■ SUPPLIED RECORDS
┌──
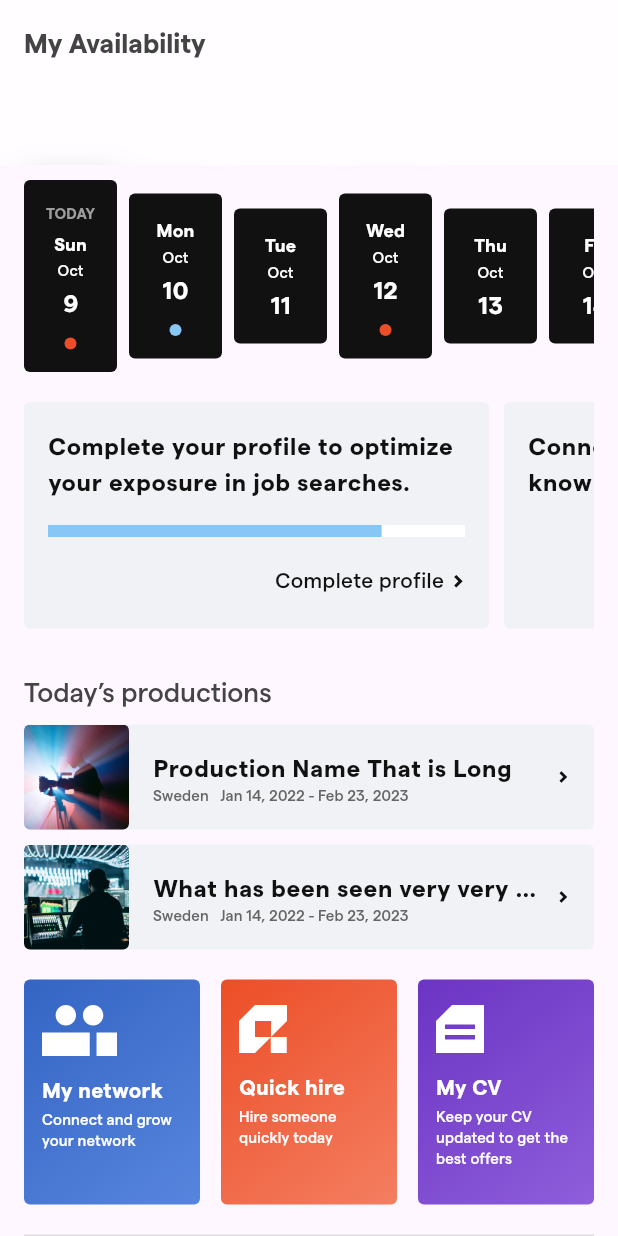
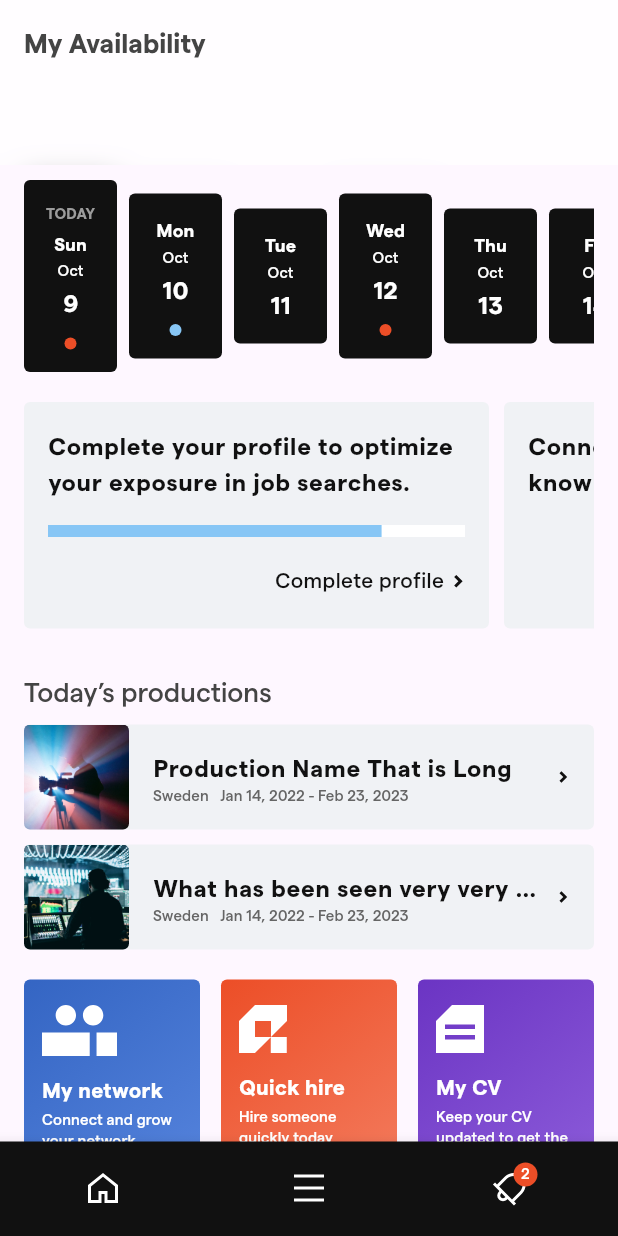
Before and after one commit to IlyaZadyabin/media, a Flutter app: the screen it shows after launch, on a phone screen of 412 x 824 dp. Run offline on Flutter 3.47's test engine with Material 2 defaults, Android fonts, the phone set to English and light mode, and no system bars; our stand-ins replace flutter_svg.

Commit message:
feat(bottom bar): Bottom bar with notification counter

```diff
--- a/lib/view/home_screen.dart
+++ b/lib/view/home_screen.dart
@@ -2,6 +2,7 @@ import 'dart:ui';
 
 import 'package:flutter/material.dart';
 import 'package:flutter/services.dart';
+import 'package:flutter_svg/flutter_svg.dart';
 import 'package:qyre/core/core_styles.dart';
 import 'package:qyre/view/components/collapsed_horizontal_dates.dart';
 import 'package:qyre/view/components/expanded_horizontal_dates.dart';
@@ -71,6 +72,60 @@ class _HomeScreenState extends State<HomeScreen> with TickerProviderStateMixin {
                 color: CoreStyles.black,
               ),
         ),
+      ),
+      bottomNavigationBar: BottomNavigationBar(
+        showSelectedLabels: false,
+        showUnselectedLabels: false,
+        backgroundColor: CoreStyles.veryBlack,
+        items: [
+          BottomNavigationBarItem(
+            icon: Padding(
+              padding: const EdgeInsets.only(top: 5),
+              child: SvgPicture.asset('assets/icons/house.svg'),
+            ),
+            label: 'home',
+          ),
+          BottomNavigationBarItem(
+            icon: Padding(
+              padding: const EdgeInsets.only(top: 5),
+              child: SvgPicture.asset('assets/icons/bars.svg'),
+            ),
+            label: 'info',
+          ),
+          BottomNavigationBarItem(
+            icon: SizedBox(
+              width: 30,
+              child: Stack(
+                children: [
+                  Padding(
+                    padding: const EdgeInsets.only(top: 5),
+                    child: SvgPicture.asset('assets/icons/bell.svg'),
+                  ),
+                  Align(
+                    alignment: Alignment.topRight,
+                    child: Container(
+                      width: 16,
+                      height: 16,
+                      decoration: const BoxDecoration(
+                        color: CoreStyles.red,
+                        shape: BoxShape.circle,
+                      ),
+                      child: Text(
+                        '2',
+                        textAlign: TextAlign.center,
+                        style: Theme.of(context)
+                            .textTheme
+                            .subtitle2
+                            ?.copyWith(color: CoreStyles.white),
+                      ),
+                    ),
+                  ),
+                ],
+              ),
+            ),
+            label: 'notifications',
+          ),
+        ],
       ),
       body: Stack(
         children: [
```
Also changed, not shown: assets/icons/bars.svg (added), assets/icons/bell.svg (added), assets/icons/house.svg (added).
└──
■ WORK REQUIRED
Filter the records, keeping only lines that contain "assets", and show those lines.

■ RESPONSE
+              child: SvgPicture.asset('assets/icons/house.svg'),
+              child: SvgPicture.asset('assets/icons/bars.svg'),
+                    child: SvgPicture.asset('assets/icons/bell.svg'),
Also changed, not shown: assets/icons/bars.svg (added), assets/icons/bell.svg (added), assets/icons/house.svg (added).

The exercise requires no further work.